Catherine Smith and I had a wonderful day at the Wellcome Collection in London which proved to me - as if I didn't know - that a day away from my desk (and the computer) feeds my writing appetite.
So it was appropriate that the exhibits that struck me particularly were all about our relationship with food. It's hard to miss John Isaac's life-size I CAN'T HELP THE WAY I FEEL:
He says of his figure that he wanted to show how our physical self-image can be a metaphor of the way we're governed by our emotional landscape. It really resonated with me - I've had days when I've felt like the figure above and had a shock to see someone normal looking back at me from the mirror. Also days when I'm so knackered, I feel like a tiny stunted figure too.

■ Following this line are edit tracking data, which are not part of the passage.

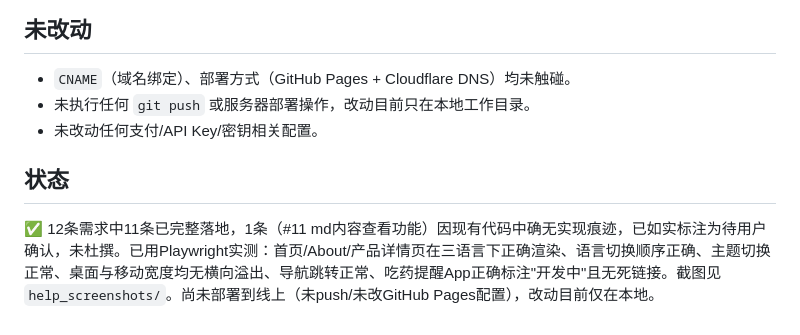
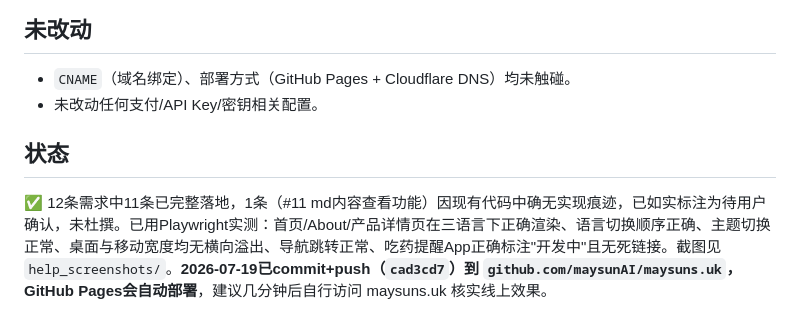
Before and after one commit to maysunAI/maysuns.uk, a Markdown page: OVERVIEW.md, the part around the change. GitHub-like rendering.

Commit message:
OVERVIEW.md状态更新：标注已commit+push(cad3cd7)
Co-Authored-By: Claude Sonnet 5 <noreply@anthropic.com>

```diff
--- a/OVERVIEW.md
+++ b/OVERVIEW.md
@@ -79,9 +79,8 @@ maysuns.uk 个人品牌网站，GitHub Pages + Cloudflare 托管。2026-07-18
 ## 未改动
 
 - `CNAME`（域名绑定）、部署方式（GitHub Pages + Cloudflare DNS）均未触碰。
-- 未执行任何 `git push` 或服务器部署操作，改动目前只在本地工作目录。
 - 未改动任何支付/API Key/密钥相关配置。
 
 ## 状态
 
-✅ 12条需求中11条已完整落地，1条（#11 md内容查看功能）因现有代码中确无实现痕迹，已如实标注为待用户确认，未杜撰。已用Playwright实测：首页/About/产品详情页在三语言下正确渲染、语言切换顺序正确、主题切换正常、桌面与移动宽度均无横向溢出、导航跳转正常、吃药提醒App正确标注"开发中"且无死链接。截图见 `help_screenshots/`。尚未部署到线上（未push/未改GitHub Pages配置），改动目前仅在本地。
+✅ 12条需求中11条已完整落地，1条（#11 md内容查看功能）因现有代码中确无实现痕迹，已如实标注为待用户确认，未杜撰。已用Playwright实测：首页/About/产品详情页在三语言下正确渲染、语言切换顺序正确、主题切换正常、桌面与移动宽度均无横向溢出、导航跳转正常、吃药提醒App正确标注"开发中"且无死链接。截图见 `help_screenshots/`。**2026-07-19已commit+push（`cad3cd7`）到 `github.com/maysunAI/maysuns.uk`，GitHub Pages会自动部署**，建议几分钟后自行访问 maysuns.uk 核实线上效果。
```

Interesting to think about how the outside rarely reflects the inside though.
In her piece, EAT 22, Ellie Harrison recorded everything she ate for a whole year:
Not one morsel passed her lips unless she was photographed with it. As well as the book, she'd recorded the images in a non-stop slideshow which felt as if you were hallucinating to watch it. It was like one of those children's flicker books, seeing food being endlessly consumed in a variety of different settings.
And I remember this kind of portion control plate - not that we ever had one, although it brought back horrible memories of sitting in front of really terrible food and having to eat it all up 'because of the starving children'. I could never understand how it helped them, but it still feels wrong to leave food on my plate somehow. Am I the only one?
And just to show how far removed we seem to be from the ability to manage our own hunger and nutritional needs, here are only a few of the diet books on display at the exhibition ...
More pictures of shoes for bound feet, sex aids, and portable false eyes from the Collection coming soon...